Kimber Rapide Black Ice
I don’t think anyone makes a finer looking pistol than Kimber, but the new Rapide Black Ice is a standout, even for them. The competition-ready 1911 has cuts in the slide around the barrel for faster lock time, a Diamond-Like Coating (that’s what it’s called, folks) for durability, TruGlo TFX Pro Day/Night sights, and a two-tone silver and gray finish on the slide and frame, paired with distinctive black G10 grips. It also has a flush-fitting extended mag well, a match-grade trigger, and Commander-style hammer. I’d almost say it’s too pretty to take out hunting, but if you get one in 10mm (it’s available in 9mm and .45 ACP, too), that’s exactly what you ought to do with it. $1,510 (10mm); kimberamerica.com
Kimber K6S Target Model
Kimber’s distinctive K6S .357 Magnum has been a standout for anyone shopping for a carry revolver. It boasts the smallest 6-round cylinder on the market. The gun was initially offered as a double-action-only snubbie, but that iteration has been followed by a few others, including a 3-inch gun with an exposed hammer. Probably a few other revolver nerds were like me and hoped for a version with a longer barrel yet and good adjustable sights, because despite its compact frame, the K6S has enough heft to be a pretty good hunting gun (say what you want about the .357 Magnum; I’ve used it on a number of whitetails, and it works just fine).

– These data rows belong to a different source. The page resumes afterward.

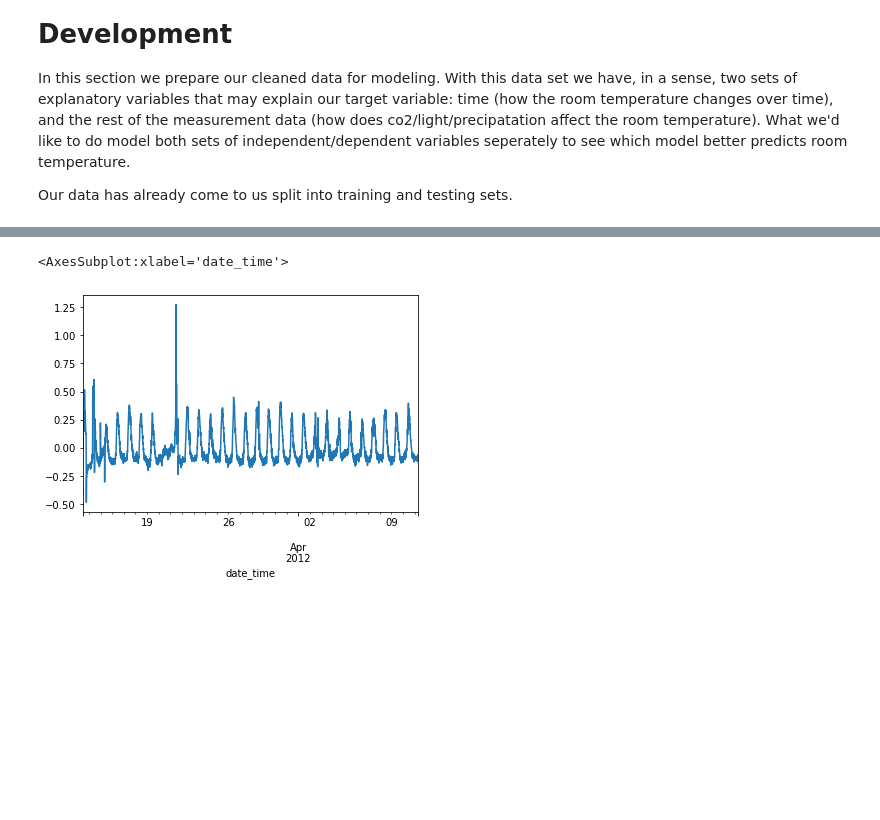
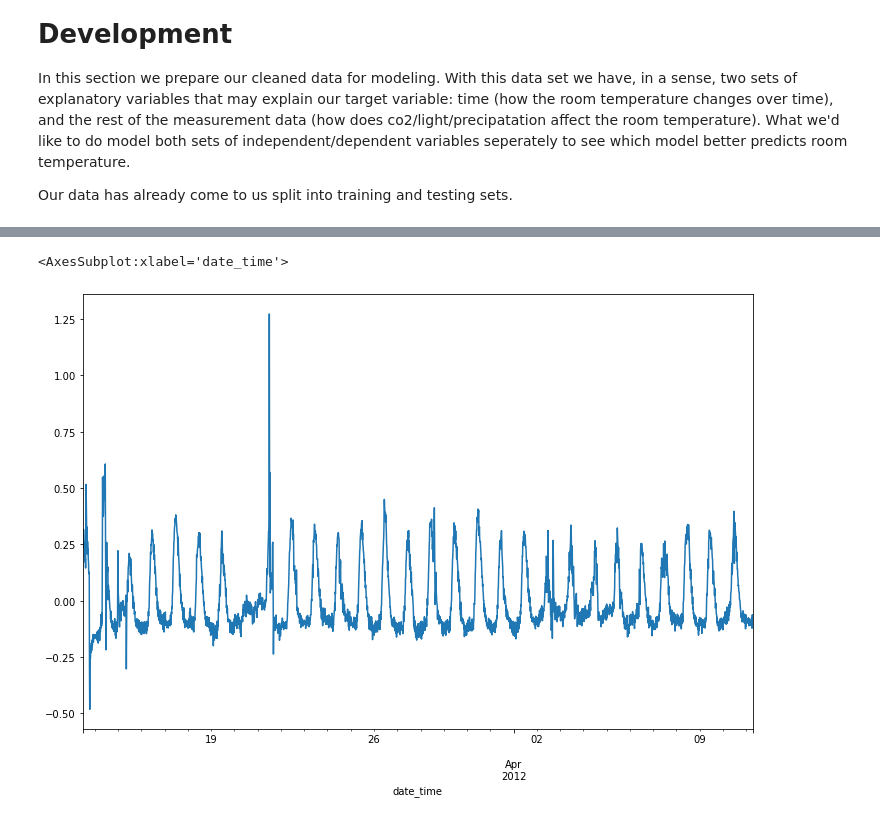
Before and after one commit to Caveexplorer/Home-Temperature-Time-Series-Forecasting, a Jupyter notebook: Notebooks/Pre-processing and Training Data Development.ipynb, the cells around one changed output, grey strips where cells are left out. Cells and saved outputs as stored; diff of their text form; code cells hidden in the pictures; blank space fills up the shorter version.

```diff
--- a/Notebooks/Pre-processing and Training Data Development.ipynb
+++ b/Notebooks/Pre-processing and Training Data Development.ipynb
@@ -40,7 +59,6 @@ plt.show()
-# %%
-train['lagged_temp'] = train['indoor_temperature_room'].diff().fillna(
 # %%
-train['lagged_temp'].plot()
+fig = plt.figure(figsize=(12, 8))
+train['indoor_temperature_room'].diff().plot()
 # %% [output]
 <AxesSubplot:xlabel='date_time'>
-[figure, old version]
+[figure, new version]
```
Also changed, not shown: parts of 17 cells of this notebook, 1 other file.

This year, a K6S 4-inch Target model with adjustable sights is available. I like revolvers partly for the traditional style, and the K6S looks thoroughly modern—but it’s classy nonetheless. With a crisp single-action trigger of 3.25-4.25 pounds (reportedly), I’d guess it’ll be a shooter, too. $989; kimberamerica.com